O'Byrne, Paddy. Born Killiney, Co. Dublin - 8 December 1929, died 4 December 2013, at home in Mullingar, formerly of Johannesburg, South Africa. Eldest son of the late Mr Justice John & Marjorie O'Byrne, Paddy is reunited with his beloved Old Vic and son, John. He is survived by his devoted children, Jane and Dominic; heartbroken grandchildren, Laura, Mark, Justin, Charlotte and Thomas; brothers, John (London) and Michael (Canada), nieces, nephews, cousins and a legion of friends and admirers. A man of principle and integrity, he lived his long and colourful life to the full, using all the gifts God so freely gave him. We shall not look upon his like again.
Prayers at Newbrook Nursing Home Chapel, Mullingar on Friday 6 December from 5pm-7pm, funeral at St Michael's Church, Castletown-Geoghegan, Saturday 7, December, at 11am.
And you, my father, there on the sad height,
Curse, bless, me now with your fierce tears, I pray
As you go gentle into that good night.
Date Published: Thursday 5th December 2013
Date of Death: Wednesday 4th December 2013
Paddy was the eldest of three brothers who attended the College during the war years, ahead of John, class '49 and Michael, class '51. All three set sail to conqueror the world and the 1961 Chronicle tracked Paddy down -
Paddy O'Byrne has been hitting the headlines in Johannesburg. In a recent country-wide contest for the Voice of South Africa Paddy gained the prize—a contract with the SABC. and a valuable cash prize. In his home parish of Maryville, Paddy is known as an entertainer and singer and also as compère at parochial functions. His keen interest in music and dramatic art have gained for him an entrée into the Johannesburg world of entertainment and also many good friends who encouraged him to enter the competition for the Voice of South Africa. Congratulations, Paddy, on your success—perhaps we may hear you over the " air " sometime.
Well over the air, we certainly did hear from him, for some 35 years later in the Southern African-Irish Studies Journal edited by Professor DP McCracken we find -

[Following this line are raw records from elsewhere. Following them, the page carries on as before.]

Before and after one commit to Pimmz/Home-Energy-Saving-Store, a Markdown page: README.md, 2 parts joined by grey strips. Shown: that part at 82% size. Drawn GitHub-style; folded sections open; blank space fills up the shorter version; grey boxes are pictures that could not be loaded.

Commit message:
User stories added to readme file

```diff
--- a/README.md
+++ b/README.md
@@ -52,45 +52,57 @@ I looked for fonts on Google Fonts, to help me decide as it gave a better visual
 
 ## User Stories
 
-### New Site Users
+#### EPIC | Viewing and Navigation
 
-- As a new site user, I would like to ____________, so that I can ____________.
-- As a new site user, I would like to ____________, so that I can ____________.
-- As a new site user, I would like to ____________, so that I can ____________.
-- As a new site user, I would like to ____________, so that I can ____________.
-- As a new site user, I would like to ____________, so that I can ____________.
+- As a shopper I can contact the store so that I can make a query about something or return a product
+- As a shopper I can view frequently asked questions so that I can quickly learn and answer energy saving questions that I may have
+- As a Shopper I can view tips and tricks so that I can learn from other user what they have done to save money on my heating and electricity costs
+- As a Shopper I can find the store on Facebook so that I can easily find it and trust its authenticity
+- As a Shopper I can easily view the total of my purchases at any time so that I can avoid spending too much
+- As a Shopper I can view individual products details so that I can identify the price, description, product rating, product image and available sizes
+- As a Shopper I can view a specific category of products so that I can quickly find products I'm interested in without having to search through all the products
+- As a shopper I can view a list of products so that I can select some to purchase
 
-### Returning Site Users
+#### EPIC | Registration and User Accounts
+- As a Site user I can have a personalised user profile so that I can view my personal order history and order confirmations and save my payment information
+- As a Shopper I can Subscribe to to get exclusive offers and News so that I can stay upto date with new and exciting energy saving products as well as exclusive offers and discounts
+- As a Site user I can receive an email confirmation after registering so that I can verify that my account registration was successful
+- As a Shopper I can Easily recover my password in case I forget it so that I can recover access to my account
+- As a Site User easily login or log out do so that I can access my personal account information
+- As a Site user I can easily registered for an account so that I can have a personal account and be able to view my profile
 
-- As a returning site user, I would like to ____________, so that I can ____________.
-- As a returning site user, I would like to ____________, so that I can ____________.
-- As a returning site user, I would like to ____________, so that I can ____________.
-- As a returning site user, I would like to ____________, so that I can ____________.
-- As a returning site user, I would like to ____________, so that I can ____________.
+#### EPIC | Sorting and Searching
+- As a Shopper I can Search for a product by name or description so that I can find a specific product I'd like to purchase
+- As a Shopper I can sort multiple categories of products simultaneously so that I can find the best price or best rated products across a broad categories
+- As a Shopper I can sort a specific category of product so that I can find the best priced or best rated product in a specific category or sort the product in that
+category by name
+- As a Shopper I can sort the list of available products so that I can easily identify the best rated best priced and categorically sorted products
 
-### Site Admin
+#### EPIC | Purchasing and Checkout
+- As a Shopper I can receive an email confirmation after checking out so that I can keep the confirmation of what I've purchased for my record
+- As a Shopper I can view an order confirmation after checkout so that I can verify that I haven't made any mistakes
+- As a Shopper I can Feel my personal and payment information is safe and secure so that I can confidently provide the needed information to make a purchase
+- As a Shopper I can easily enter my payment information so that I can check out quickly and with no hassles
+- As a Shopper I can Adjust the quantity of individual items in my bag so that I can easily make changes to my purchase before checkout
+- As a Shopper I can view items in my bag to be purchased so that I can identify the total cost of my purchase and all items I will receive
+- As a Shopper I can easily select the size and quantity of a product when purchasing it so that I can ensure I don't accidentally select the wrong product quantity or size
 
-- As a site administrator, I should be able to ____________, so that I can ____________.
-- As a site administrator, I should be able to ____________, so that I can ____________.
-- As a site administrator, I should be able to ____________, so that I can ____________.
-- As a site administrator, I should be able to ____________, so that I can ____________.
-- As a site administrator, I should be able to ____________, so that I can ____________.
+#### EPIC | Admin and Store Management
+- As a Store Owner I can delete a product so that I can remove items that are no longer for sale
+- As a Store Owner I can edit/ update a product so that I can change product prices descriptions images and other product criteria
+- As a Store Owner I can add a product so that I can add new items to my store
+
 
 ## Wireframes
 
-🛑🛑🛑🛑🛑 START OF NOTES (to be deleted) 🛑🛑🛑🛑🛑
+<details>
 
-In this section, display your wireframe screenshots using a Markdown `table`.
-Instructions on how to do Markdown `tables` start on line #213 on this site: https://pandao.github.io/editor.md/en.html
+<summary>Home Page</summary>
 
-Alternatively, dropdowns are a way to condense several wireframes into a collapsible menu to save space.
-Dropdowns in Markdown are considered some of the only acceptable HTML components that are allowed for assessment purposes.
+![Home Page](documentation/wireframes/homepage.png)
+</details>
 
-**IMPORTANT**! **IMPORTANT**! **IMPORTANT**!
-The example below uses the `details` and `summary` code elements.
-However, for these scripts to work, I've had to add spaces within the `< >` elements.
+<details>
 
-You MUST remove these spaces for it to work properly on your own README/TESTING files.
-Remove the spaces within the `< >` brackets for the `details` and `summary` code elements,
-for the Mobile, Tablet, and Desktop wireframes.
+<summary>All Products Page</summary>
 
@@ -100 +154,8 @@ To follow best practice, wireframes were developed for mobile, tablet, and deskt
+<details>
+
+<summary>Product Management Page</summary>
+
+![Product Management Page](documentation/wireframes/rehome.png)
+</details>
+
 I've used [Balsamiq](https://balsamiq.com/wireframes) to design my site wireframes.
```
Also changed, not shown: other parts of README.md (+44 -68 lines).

The much-loved Irish-South African radio broadcaster, Paddy O’Byrne, with his ready wit, erudition and charm has been a feature of the airwaves for a number of years. He is probably the best-known Irishman in South Africa today.
These achievements were further acknowledged when Paddy was an inaugural inductee into the Radio Hall of Fame, at the MTN Radio Awards Gala, held in Johannesburg, South Africa, in May, 2010.
Born in Killiney, Co Dublin, on 8 December 1929, as the eldest surviving son of Supreme Court Judge, the late Mr Justice John O'Byrne (Attorney-General of Ireland from 1924-1926) and his wife, the late Marjorie, née McGuire, Paddy was educated at St Mary's College, Rathmines; Castleknock College, and University College, Dublin (BA Legal & Political, 1951). In 1952 was called to the Irish Bar and he practised for two years before the lure of the entertainment world took him to London and the variety stage, no doubt continuing on from the many operas he starred in whilst at Knock. After his marriage to Vicky Fitzpatrick in 1956, he sought a more dependable career and he joined an insurance company in London. Two years later, after the birth of his daughter Jane, they sent him to South Africa. Sons John (1959 – 1980) and Dominic (born 1963) completed the family.
It was there that winning The Voice of South Africa competition brought about a radical career change: part of the first prize was to read a serial for the English Service of the SABC and he remained a broadcaster for the rest of his working life. Even Hollywood was graced with Paddy's professional contributions, when he was engaged to narrate the hugely successful film, Beautiful People, and the subsequent international hits, The Gods Must Be Crazy I and II.
Paddy had several passions in life - the correct and proper usage of the English language (which does not surprise us - a look back at the 1948 College Prize list sees Paddy sweeping the boards with the Gold Medal in English, Bodkin Memorial Prize for English Essay and the Brady Centenary Prize for English Debate); literature; music and the performing arts of all kinds; Rugby, especially of the Springbok and Leinster variety; Gentleman's Relish; his faith and above all else, his family. In July 2001, the O’Byrnes - Paddy, Vicky, daughter Jane, and grandchildren, Laura and Justin - retired to Ireland. Retirement is not strictly-speaking correct, because since then Paddy continued to present occasional programmes on Lyric FM; adhoc programmes and series for Radio Today and Radio Veritas, in Johannesburg and Fine Music Radio, in Cape Town.
A legend of the airwaves will broadcast no more, and he will be sorely missed by listeners and friends around the world.
Requiescat in Pace.